It is exotic. And that is just in the built-up areas. Go up to Gamboa Rainforest Resort (pictured), even higher above islands where mountains once stood before the flood gates opened in the form of the famous canal and the view, as well as the diversity of plant and animal life, are breathtaking.

Locals say Panama will be thriving for another 10 years. It’s population of three million are split into three groups. Those that speak English [the city’s entrepreneurs] and have excellent paying jobs, those who speak Spanish and have good paying jobs, and the rest who don’t … have jobs.

DSC04920But it is the jobless who squat in some of the best real estate in town. If you want to buy in, you need to relocate them. Prices have tripled in 10 years but to foreigners it seems reasonable, especially for renovated flats. Less than a few hundred thousand for a decent apartment with water views, less than three hundred thousand for only water glimpses or no glimpse at all. Buying into homes away from the historical sector seems better priced at a couple of hundred thousand.

And working in Panama is easy I’m told if you have a job in mind. Panamanians prefer you apply for a visa for a chosen profession. Otherwise line up and wait, wait, wait for that general working visa. If you can prove you’ve got ongoing income and a lazy $100,000 to invest, you’ll go to the top of the immigration queue.

Do you know the way to San Jose?

I’ve only arrived in San Jose.
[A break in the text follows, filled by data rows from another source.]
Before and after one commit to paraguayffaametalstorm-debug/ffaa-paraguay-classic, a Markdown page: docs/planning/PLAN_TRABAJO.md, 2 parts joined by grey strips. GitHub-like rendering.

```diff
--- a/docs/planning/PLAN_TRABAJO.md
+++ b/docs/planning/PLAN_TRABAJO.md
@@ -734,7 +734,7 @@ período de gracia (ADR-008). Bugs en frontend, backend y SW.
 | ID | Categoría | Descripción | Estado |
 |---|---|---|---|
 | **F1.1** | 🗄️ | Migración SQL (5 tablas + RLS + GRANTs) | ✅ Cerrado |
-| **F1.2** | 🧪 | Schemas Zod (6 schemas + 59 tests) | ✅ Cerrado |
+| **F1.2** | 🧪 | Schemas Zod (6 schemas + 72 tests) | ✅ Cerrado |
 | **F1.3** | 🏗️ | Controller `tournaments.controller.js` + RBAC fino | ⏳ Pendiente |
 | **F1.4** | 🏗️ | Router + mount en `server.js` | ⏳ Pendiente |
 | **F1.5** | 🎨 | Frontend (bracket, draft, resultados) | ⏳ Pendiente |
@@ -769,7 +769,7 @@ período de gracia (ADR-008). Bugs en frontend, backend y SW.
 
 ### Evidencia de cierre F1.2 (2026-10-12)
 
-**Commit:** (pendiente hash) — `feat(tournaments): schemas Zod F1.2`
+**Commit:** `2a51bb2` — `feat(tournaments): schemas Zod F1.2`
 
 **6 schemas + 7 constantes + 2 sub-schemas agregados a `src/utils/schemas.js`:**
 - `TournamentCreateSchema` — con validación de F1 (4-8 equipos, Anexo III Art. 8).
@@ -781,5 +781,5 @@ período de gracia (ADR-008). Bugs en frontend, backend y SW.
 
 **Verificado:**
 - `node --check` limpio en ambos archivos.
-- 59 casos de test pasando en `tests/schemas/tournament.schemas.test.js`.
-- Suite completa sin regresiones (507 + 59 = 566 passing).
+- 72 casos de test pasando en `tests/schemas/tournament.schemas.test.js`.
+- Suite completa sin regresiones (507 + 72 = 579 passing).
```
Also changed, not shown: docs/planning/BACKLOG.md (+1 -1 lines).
The area where I’m staying is industrial [de la Iglesia Sagrado Corazon de Jesus] yet surrounded by shrines to Catholics. It is Sunday and the bells haven’t stopped ringing in tandem with the blare of car and train horns.

Guesthouse Hotel

Guesthouse Hotel

The guesthouse [] I’m in couldn’t be more different to La Estancia B&B. The room is stark in comparison. You get the sense it may have been a nun’s quarter in its recent past, until you turn the corner into communal areas to discover tiny enclaves of open green courtyards and lounging areas where facing couches with colourful cushions back onto plain walls painted with murals and carvings that pop!

I’m only here for two days before joining a host family for the next five weeks while I volunteer teaching ESL at Escuela Nueva Laboratoria. Orientation starts tomorrow and I can’t wait to begin helping co-teacher Silvia with grades 1-6. Apparently the kids are excited I’m coming all the way from Australia to help out. Of course, they hope I brought a Kangaroo or two with me. I can’t promise a live one, but I don’t think all 30 of them will be disappointed when we meet because I brought a Koala along too!

And of course if I get any spare time, I plan to check this city out. I’ve been here before but only for a few days in 2008. I never got to the Peace Museum, or the National Museum, nor the Interactive Museum, or the Museum of Contemporary Art and Design and did I mention the famous Museo de Jade? I’ll try to fit in the butterfly garden if the Children’s Museum is closed. If I’m here to help educate, I get a feeling I’m the one who’ll walk away with the education!

Judy Wilkinson is a freelance writer-turned web and app producer who is currently writing a children’s ebook while teaching and blogging her way through Central and South America.